This schedule is a list of LEAD events for the upcoming school year. Please keep in mind that due to unforeseeable circumstances, all dates are subject to change. Note that all LEAD sessions will occur on Tuesdays from 8:00 pm – 9:30 pm with the exception of elective specific comprehensives, and mandatory events, the dates of which are listed below. LEAD is a graduation requirement and all sophomores must attend these classes. Should students fail to meet the attendance requirements, they will be subject to repeat LEAD their following academic year.
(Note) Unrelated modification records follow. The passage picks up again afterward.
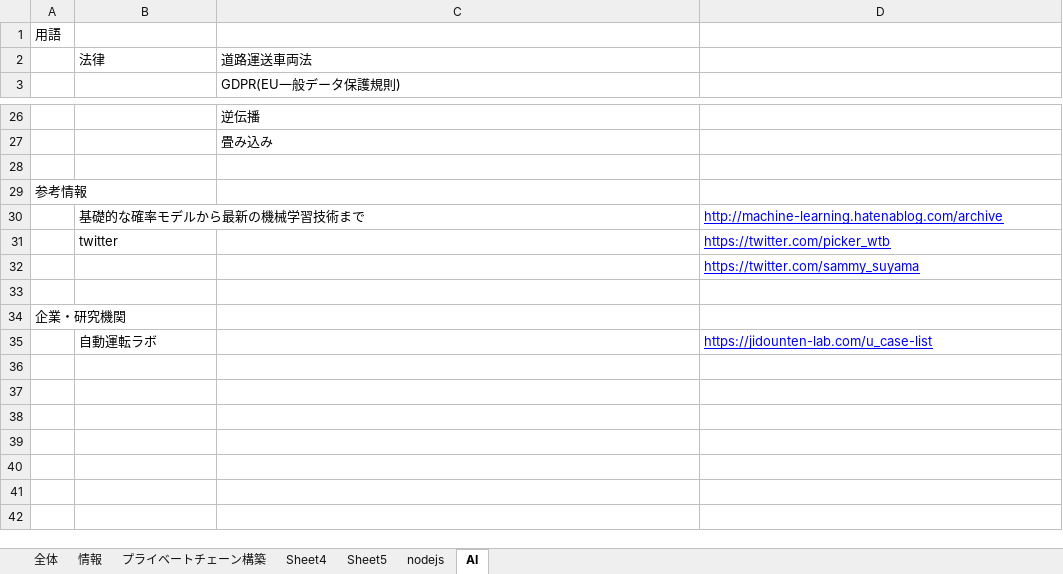
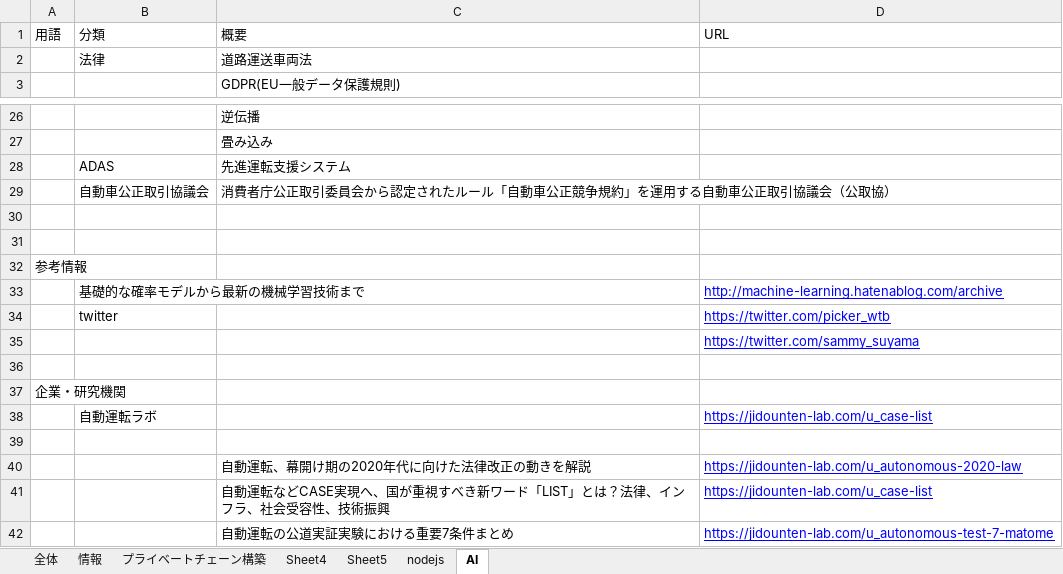
Before and after one commit to kkurami-dev/master, an Excel workbook: Book2.xlsx, sheet AI, drawn as a sheet; only a part is shown, gaps mark what is left out; values as stored, in another font and other column widths than the file's, no borders; removed rows and columns are numbered as before the commit, all else as after; the diff names each change by its address in the sheet, - before the commit and + after, or states it on an @@ line.

```diff
--- a/Book2.xlsx (sheet AI)
+++ b/Book2.xlsx (sheet AI)
-row 1: 用語
+row 1: 用語 | 分類 | 概要 | URL
+row 28:  | ADAS | 先進運転支援システム
+row 29:  | 自動車公正取引協議会 | 消費者庁公正取引委員会から認定されたルール「自動車公正競争規約」を運用する自動車公正取引協議会（公取協）
+row 30: (empty)
+row 39: (empty)
+row 40:  |  | 自動運転、幕開け期の2020年代に向けた法律改正の動きを解説 | https://jidounten-lab.com/u_autonomous-2020-law
+row 41:  |  | 自動運転などCASE実現へ、国が重視すべき新ワード「LIST」とは？法律、インフラ、社会受容性、技術振興 | https://jidounten-lab.com/u_case-list
+row 42:  |  | 自動運転の公道実証実験における重要7条件まとめ | https://jidounten-lab.com/u_autonomous-test-7-matome
```
Also changed, not shown: sheet プライベートチェーン構築, 7 other files.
For any questions, please contact the Program Coordinator, Andrea Stuiber at firstname.lastname@example.org.
- August 18: Saturday Session
- August 28: Evolution of Leadership Theory
- September 4: Psychodynamics and Leadership
- September 11: Religion and Leadership
- September 18: Social Movements and Leadership
- September 25: Communication and Leadership
- October 2: CORE Application Presentation
- October 16: Gender and Leadership
- October 23: Culture and Leadership
- October 30: Group Dynamics
- November 6: Education and Leadership
- November 13: Class Presentation
- November 27: Final Presentation
- December 4: Solutio-thon and Elective Introduction
- December 20 – January 6 : Winter Break
- January 7-11: Intersession
- January 15: Elective Module
- January 22: Elective Module
- January 29: Elective Module
- February 5: Elective Module
- February 12: Elective Module
- February 26: Mid-Semester Assessment
- March 4 – 8: Clash of the Halls
- March 12: Elective Module
- April 2: Elective Module
- April 9: Elective Module
- April 16: Elective Module
- April 30: Elective Module
- May 1: Student Leadership Exchange
- May 7th: Elective Module
CORE is an introductory seminar on leadership and its applications. In addition to academic leadership theory, students explore a multitude of topics in the social sciences and psychology and focus on how those topics relate to leadership. Furthermore, students construct an understanding of their own positions on complex issues in leadership. Heavy emphasis is placed on peer-to-peer facilitation and engaging discussion when in the classroom environment. Facilitators do not lecture. Students are expected to become active participants in their own education. In CORE, students are challenged to reconsider the notion of leadership objectively and curiously. Ultimately, students are better able to comprehend their own identities as leaders.
Social Entrepreneurship (SocEnt)
The purpose of SocEnt is to foster entrepreneurial skills and social thinking in students and emphasize leadership in those fields. It is structured to focus on theory, applicability, and creativity. As a part of SocEnt, groups of sophomores are given the opportunity to create a social entrepreneurial venture (SEV) that target social issues impacting their local community. Each student group project seeks to address a social justice issue and students are to use the UN Sustainable Development Goals when choosing their subject matter. The four broad categories students chose from are environment, energy, social justice, and economy. In the SocEnt elective, most student projects focus on good health and wellbeing, education, decent work and economic growth, industry, innovation, and infrastructure, and lastly sustainable cities and communities.
EnACT allows students to analyze public policy while learning about politics and our government. Students learn about political discourse through the process of creating a policy portfolio. Students are introduced to the UN Sustainable Development Goals and are asked to find the cause of one of these issues. Student projects attempt to solve one of the UN SDG’s by creating their own public policy proposition. Students choose a public policy that will focus on one of the four following umbrella categories: environment, energy, social justice, and economy. In the EnACT elective, most student projects focus on zero hunger, gender equality, affordable and clean energy, decent work and economic growth, reduced inequalities, responsible consumption and production, and peace, justice and strong institutions.
Information Motivating Public Activism (IMPACT)
IMPACT allows students to explore the informative power of data journalism. Students learn about both the data analysis aspect and the storytelling aspect of data journalism; module topics include media bias, misleading statistics, FOIA requests, data in politics, and much more. By the end of the year, each IMPACT student will have contributed to a project that uses data analysis and visualization to profile a UN Sustainable Development Goals. The four umbrella categories students chose from are environment, energy, social justice, and economy. In the IMPACT elective, most student projects focus on no poverty, gender equality, decent work and economic growth, sustainable cities and communities, and climate action. The goal of the IMPACT program is to provide students a stronger understanding of how to find trends and meaning in mass amounts of information.